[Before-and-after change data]
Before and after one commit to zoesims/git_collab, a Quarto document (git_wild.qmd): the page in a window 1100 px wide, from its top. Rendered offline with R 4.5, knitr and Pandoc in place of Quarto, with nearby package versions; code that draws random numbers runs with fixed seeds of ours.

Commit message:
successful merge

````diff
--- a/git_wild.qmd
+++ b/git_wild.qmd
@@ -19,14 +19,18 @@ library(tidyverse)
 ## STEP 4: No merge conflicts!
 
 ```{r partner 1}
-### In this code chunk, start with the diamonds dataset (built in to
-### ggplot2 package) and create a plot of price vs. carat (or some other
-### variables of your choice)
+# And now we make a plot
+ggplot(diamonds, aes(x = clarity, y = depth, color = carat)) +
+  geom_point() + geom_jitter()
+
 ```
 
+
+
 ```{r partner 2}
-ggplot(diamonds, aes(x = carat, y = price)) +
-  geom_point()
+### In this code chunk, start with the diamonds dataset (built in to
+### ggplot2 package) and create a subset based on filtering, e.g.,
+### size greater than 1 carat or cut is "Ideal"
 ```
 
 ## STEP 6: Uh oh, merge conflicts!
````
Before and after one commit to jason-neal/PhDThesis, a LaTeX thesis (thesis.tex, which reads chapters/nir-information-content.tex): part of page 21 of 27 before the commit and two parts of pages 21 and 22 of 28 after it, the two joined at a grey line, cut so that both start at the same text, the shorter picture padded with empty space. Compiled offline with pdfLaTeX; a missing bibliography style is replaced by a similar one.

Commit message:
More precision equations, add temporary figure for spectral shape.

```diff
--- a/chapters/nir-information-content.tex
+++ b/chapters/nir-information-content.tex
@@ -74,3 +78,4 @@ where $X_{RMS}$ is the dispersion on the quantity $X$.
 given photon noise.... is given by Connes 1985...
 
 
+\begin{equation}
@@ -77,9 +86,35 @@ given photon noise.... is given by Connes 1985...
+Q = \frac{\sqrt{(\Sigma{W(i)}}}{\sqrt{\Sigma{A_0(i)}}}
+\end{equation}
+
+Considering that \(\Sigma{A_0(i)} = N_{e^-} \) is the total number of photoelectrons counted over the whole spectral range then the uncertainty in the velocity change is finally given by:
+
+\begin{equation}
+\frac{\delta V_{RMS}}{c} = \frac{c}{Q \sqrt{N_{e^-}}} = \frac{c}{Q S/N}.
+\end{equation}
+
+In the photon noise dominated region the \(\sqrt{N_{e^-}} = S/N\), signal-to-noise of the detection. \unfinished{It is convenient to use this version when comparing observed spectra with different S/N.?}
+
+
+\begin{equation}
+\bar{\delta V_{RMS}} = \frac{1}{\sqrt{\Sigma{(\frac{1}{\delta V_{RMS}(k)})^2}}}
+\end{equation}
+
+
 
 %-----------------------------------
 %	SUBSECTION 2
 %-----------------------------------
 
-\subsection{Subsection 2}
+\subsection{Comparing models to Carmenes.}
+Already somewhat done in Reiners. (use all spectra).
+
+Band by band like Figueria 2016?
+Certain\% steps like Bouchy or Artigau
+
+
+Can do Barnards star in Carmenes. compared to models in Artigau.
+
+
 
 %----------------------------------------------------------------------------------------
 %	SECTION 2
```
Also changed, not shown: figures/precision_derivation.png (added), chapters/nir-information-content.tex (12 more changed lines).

**TASK BRIEF**
Take every line above that includes "spectral" and list it.

**TASK RESPONSE**
More precision equations, add temporary figure for spectral shape.
+Considering that \(\Sigma{A_0(i)} = N_{e^-} \) is the total number of photoelectrons counted over the whole spectral range then the uncertainty in the velocity change is finally given by:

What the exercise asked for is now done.